#### DATA SHOWN
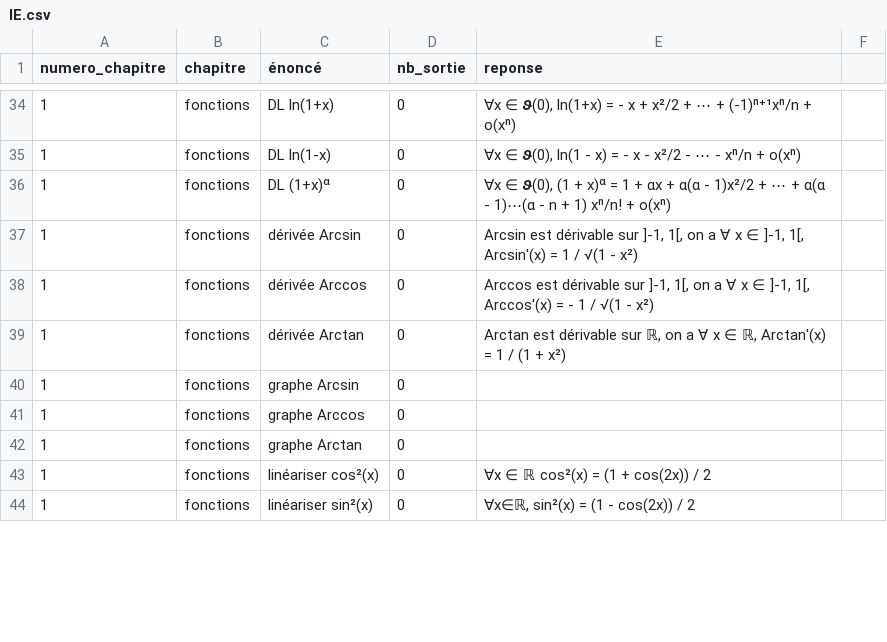
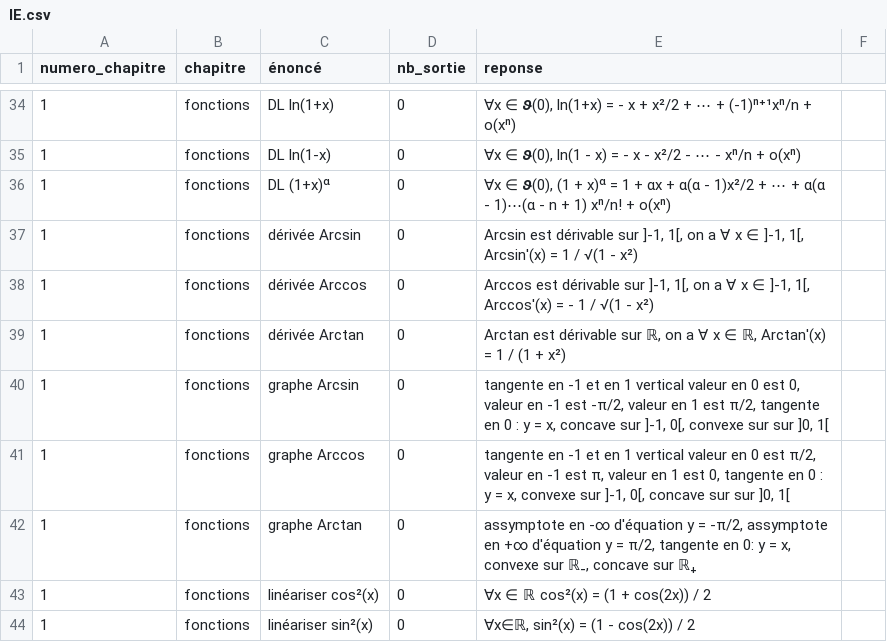
Before and after one commit to LCDG-tim-collab/question_math_mpi, a CSV file: IE.csv, drawn as a sheet; only a part is shown, gaps mark what is left out; the diff covers the shown part only.

Commit message:
chap reste 1 question

```diff
--- a/IE.csv
+++ b/IE.csv
@@ -39,5 +39,5 @@ numero_chapitre;chapitre;énoncé;nb_sortie;reponse;
 1;fonctions;dérivée Arctan;0;Arctan est dérivable sur ℝ, on a ∀ x ∈ ℝ, Arctan'(x) = 1 / (1 + x²);
-1;fonctions;graphe Arcsin;0;;
-1;fonctions;graphe Arccos;0;;
-1;fonctions;graphe Arctan;0;;
+1;fonctions;graphe Arcsin;0;tangente en -1 et en 1 vertical valeur en 0 est 0, valeur en -1 est -π/2, valeur en 1 est π/2, tangente en 0 : y = x, concave sur ]-1, 0[, convexe sur sur ]0, 1[;
+1;fonctions;graphe Arccos;0;tangente en -1 et en 1 vertical valeur en 0 est π/2, valeur en -1 est π, valeur en 1 est 0, tangente en 0 : y = x, convexe sur ]-1, 0[, concave sur sur ]0, 1[;
+1;fonctions;graphe Arctan;0;assymptote en -∞ d'équation y = -π/2, assymptote en +∞ d'équation y = π/2, tangente en 0: y = x, convexe sur ℝ₋, concave sur ℝ₊;
 1;fonctions;linéariser cos²(x);0; ∀x ∈ ℝ cos²(x) = (1 + cos(2x)) / 2;
```
Also changed, not shown: 13 edited cells elsewhere in this file.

#### WORK ORDER
Check each line above for the word "vertical", then give only the number of lines that have it.

#### WORKED SOLUTION
2